*Exercise instructions*
An exact copy of all the data is needed, with every picture left out.

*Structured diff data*
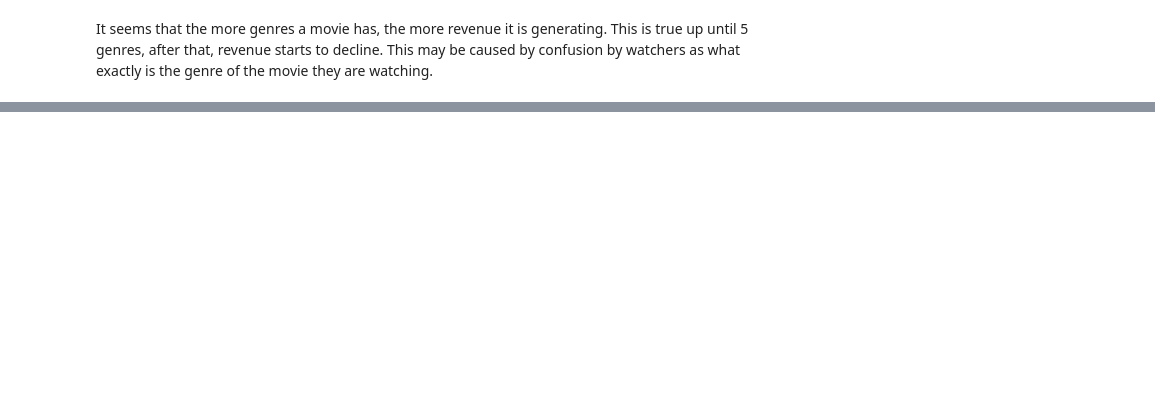
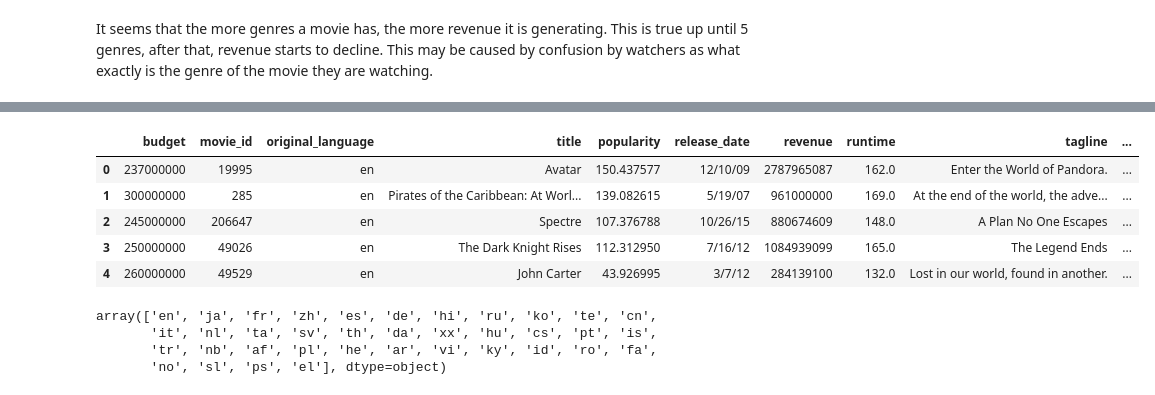
Before and after one commit to canon14/MovieRecommendationModel, a Jupyter notebook: MovieRecommendation.ipynb, the cells around one changed output, grey strips where cells are left out. Cells and saved outputs as stored; diff of their text form; code cells hidden in the pictures; blank space fills up the shorter version.

```diff
--- a/MovieRecommendation.ipynb
+++ b/MovieRecommendation.ipynb
@@ -382,0 +447,16 @@ It seems that the more genres a movie has, the more revenue it is generating. Th
+# %%
+tmdb_attributes_df.head()
+# %% [output]
+|  | budget | movie_id | original_language | title | popularity | release_date | revenue | runtime | tagline | ... |
+| 0 | 237000000 | 19995 | en | Avatar | 150.437577 | 12/10/09 | 2787965087 | 162.0 | Enter the World of Pandora. | ... |
+| 1 | 300000000 | 285 | en | Pirates of the Caribbean: At Worl... | 139.082615 | 5/19/07 | 961000000 | 169.0 | At the end of the world, the adve... | ... |
+| 2 | 245000000 | 206647 | en | Spectre | 107.376788 | 10/26/15 | 880674609 | 148.0 | A Plan No One Escapes | ... |
+| 3 | 250000000 | 49026 | en | The Dark Knight Rises | 112.312950 | 7/16/12 | 1084939099 | 165.0 | The Legend Ends | ... |
+| 4 | 260000000 | 49529 | en | John Carter | 43.926995 | 3/7/12 | 284139100 | 132.0 | Lost in our world, found in another. | ... |
+# %%
+tmdb_attributes_df['original_language'].unique()
+# %% [output]
+array(['en', 'ja', 'fr', 'zh', 'es', 'de', 'hi', 'ru', 'ko', 'te', 'cn',
+       'it', 'nl', 'ta', 'sv', 'th', 'da', 'xx', 'hu', 'cs', 'pt', 'is',
+       'tr', 'nb', 'af', 'pl', 'he', 'ar', 'vi', 'ky', 'id', 'ro', 'fa',
+       'no', 'sl', 'ps', 'el'], dtype=object)
```
Also changed, not shown: parts of 12 cells of this notebook.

*Solved problem*
Before and after one commit to canon14/MovieRecommendationModel, a Jupyter notebook: MovieRecommendation.ipynb, the cells around one changed output, grey strips where cells are left out. Cells and saved outputs as stored; diff of their text form; code cells hidden in the pictures; blank space fills up the shorter version.

```diff
--- a/MovieRecommendation.ipynb
+++ b/MovieRecommendation.ipynb
@@ -382,0 +447,16 @@ It seems that the more genres a movie has, the more revenue it is generating. Th
+# %%
+tmdb_attributes_df.head()
+# %% [output]
+|  | budget | movie_id | original_language | title | popularity | release_date | revenue | runtime | tagline | ... |
+| 0 | 237000000 | 19995 | en | Avatar | 150.437577 | 12/10/09 | 2787965087 | 162.0 | Enter the World of Pandora. | ... |
+| 1 | 300000000 | 285 | en | Pirates of the Caribbean: At Worl... | 139.082615 | 5/19/07 | 961000000 | 169.0 | At the end of the world, the adve... | ... |
+| 2 | 245000000 | 206647 | en | Spectre | 107.376788 | 10/26/15 | 880674609 | 148.0 | A Plan No One Escapes | ... |
+| 3 | 250000000 | 49026 | en | The Dark Knight Rises | 112.312950 | 7/16/12 | 1084939099 | 165.0 | The Legend Ends | ... |
+| 4 | 260000000 | 49529 | en | John Carter | 43.926995 | 3/7/12 | 284139100 | 132.0 | Lost in our world, found in another. | ... |
+# %%
+tmdb_attributes_df['original_language'].unique()
+# %% [output]
+array(['en', 'ja', 'fr', 'zh', 'es', 'de', 'hi', 'ru', 'ko', 'te', 'cn',
+       'it', 'nl', 'ta', 'sv', 'th', 'da', 'xx', 'hu', 'cs', 'pt', 'is',
+       'tr', 'nb', 'af', 'pl', 'he', 'ar', 'vi', 'ky', 'id', 'ro', 'fa',
+       'no', 'sl', 'ps', 'el'], dtype=object)
```
Also changed, not shown: parts of 12 cells of this notebook.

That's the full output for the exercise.